Beginning next year, the Oregon Health Plan (OHP) will prioritize chiropractic and other complementary therapies over painkillers or surgery for patients with back pain. It’s a huge shift from the previous policy, which heavily favored narcotics as the first line of defense against pain.
“We enthusiastically applaud Oregon’s policy initiative,” said Palmer College Chancellor Dennis Marchiori, D.C., Ph.D. “Doctors of chiropractic are trained in the most conservative methods of managing chronically ill patients. We provide an alternative to more invasive treatments, which are increasingly shown to be associated with severe drawbacks like complications, addictions and higher cost. Our inclusion will contribute positively to the overarching goal of maximizing health outcomes, improving patient satisfaction and reducing the cost of care.”

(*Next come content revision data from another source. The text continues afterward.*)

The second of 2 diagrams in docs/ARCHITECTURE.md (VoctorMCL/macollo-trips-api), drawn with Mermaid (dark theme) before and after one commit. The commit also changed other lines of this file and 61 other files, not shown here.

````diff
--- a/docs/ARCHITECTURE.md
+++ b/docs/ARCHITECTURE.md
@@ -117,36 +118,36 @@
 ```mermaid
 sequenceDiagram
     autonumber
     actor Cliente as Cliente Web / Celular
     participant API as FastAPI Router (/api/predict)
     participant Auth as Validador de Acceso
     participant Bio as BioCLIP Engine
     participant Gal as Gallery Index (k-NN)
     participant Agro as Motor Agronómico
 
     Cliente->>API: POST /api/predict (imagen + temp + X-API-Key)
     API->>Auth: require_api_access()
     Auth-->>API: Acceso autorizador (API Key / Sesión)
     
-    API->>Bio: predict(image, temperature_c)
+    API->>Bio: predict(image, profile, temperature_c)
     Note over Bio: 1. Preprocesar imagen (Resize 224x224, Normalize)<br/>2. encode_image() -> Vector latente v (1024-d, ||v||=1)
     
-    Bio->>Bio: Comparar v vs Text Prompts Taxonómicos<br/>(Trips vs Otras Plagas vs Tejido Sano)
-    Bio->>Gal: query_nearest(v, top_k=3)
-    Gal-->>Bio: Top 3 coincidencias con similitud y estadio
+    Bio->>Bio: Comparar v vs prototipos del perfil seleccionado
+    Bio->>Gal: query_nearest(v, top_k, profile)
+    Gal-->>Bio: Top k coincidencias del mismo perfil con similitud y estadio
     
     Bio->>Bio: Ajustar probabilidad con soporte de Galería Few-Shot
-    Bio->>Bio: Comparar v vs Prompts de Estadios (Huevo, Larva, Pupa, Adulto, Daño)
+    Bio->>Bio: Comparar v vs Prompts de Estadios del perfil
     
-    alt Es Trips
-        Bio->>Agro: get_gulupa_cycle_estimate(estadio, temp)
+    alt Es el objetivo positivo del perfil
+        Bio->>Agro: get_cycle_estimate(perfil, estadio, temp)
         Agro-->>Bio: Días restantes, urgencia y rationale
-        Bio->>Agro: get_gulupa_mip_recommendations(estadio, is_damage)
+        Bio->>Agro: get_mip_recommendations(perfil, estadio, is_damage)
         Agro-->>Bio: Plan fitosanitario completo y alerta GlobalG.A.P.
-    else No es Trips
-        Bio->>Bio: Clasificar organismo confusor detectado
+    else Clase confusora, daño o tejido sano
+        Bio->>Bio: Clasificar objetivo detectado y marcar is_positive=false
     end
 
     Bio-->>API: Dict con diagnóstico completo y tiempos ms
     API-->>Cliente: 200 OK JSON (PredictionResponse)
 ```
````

For many patients, painkillers were the only option. Of the 8 percent of OHP patients who sought back pain treatment in 2013, only a narrow sliver met the plan’s requirements for chiropractic care, while more than half received narcotics.
“There should be an array of things for people to choose from, whether it be chiropractic care, naturopathic care, acupuncture, nutrition or massage,” said Dr. Dave Eisen, executive director of The Quest Center for Integrative Health in Portland. “If they don’t work, you use opioids … as a last resort,” he said.
Under the new policy, OHP patients will be able to receive chiropractic treatment—as well as acupuncture, cognitive behavioral therapy, osteopathic manipulation, and physical and occupational therapy—up to 30 times a year.
Why chiropractic care trumps painkillers
The changes to the Oregon Health Plan represent a step in the right direction. Using narcotics as a long-term treatment for chronic pain opens the door to addiction, and health care providers estimate as many as a quarter of patients on long-term opioid treatment end up abusing the drugs.
In fact, officials believe using painkillers as the go-to treatment for back pain may have contributed to Oregon’s status as the nation’s leader in opioid abuse. More than 900,000 Oregonians received opioid prescriptions in 2012.
Addiction risks aside, chiropractic care simply works better. While painkillers merely mask the symptoms without addressing the underlying problem, chiropractic treatment aims to heal the imbalance that’s causing the chronic pain.
There’s plenty of research to back up the Oregon Health Plan’s decision. A 2003 study found that spinal manipulation offers greater short-term back pain relief than a variety of medications, and in 2004 researchers found chiropractic care more effective than medical care at treating chronic lower back pain.
What this means for Oregon chiropractors
Chiropractors in Oregon can expect to see an influx of OHP patients seeking treatment for ongoing back problems.
“The number of people who qualify under the guidelines for treatment is pretty narrow, and they’re expanding it dramatically, so I think it would certainly almost double,” said Dr. Alison Little of PacificSource Community Solutions, which administers OHP for Central Oregon.
Additionally, chiropractic care providers who have had billing problems with OHP in the past may find the reimbursement rate improved once the new policy kicks in Jan. 1, 2016.
While chiropractic care and other therapies may cost the health plan more in the short term, officials hope it will pay off by resulting in fewer surgeries and a decline in narcotics use, said Denise Taray of the Oregon Pain Management Commission.
“Research is out there that suggests that with back conditions we’re spending a lot of money on health care treatment and services that aren’t improving outcomes,” she said. Fortunately, chiropractic treatment has an excellent track record in that department.
The National Center for Complementary and Integrative Health recently released the results of a National Health Interview Survey on the “Use of Complementary Health Approaches in the U.S.” Visit their site to see the results regarding the “Estimates of Pain Prevalence and Severity in Adults.”
How can chiropractors work to bring about similar policies in more states? Is your state association working toward similar policies in your state and if so, what can you do to help? Let us know in the comments below or contact us to share what you’re doing to move chiropractic forward.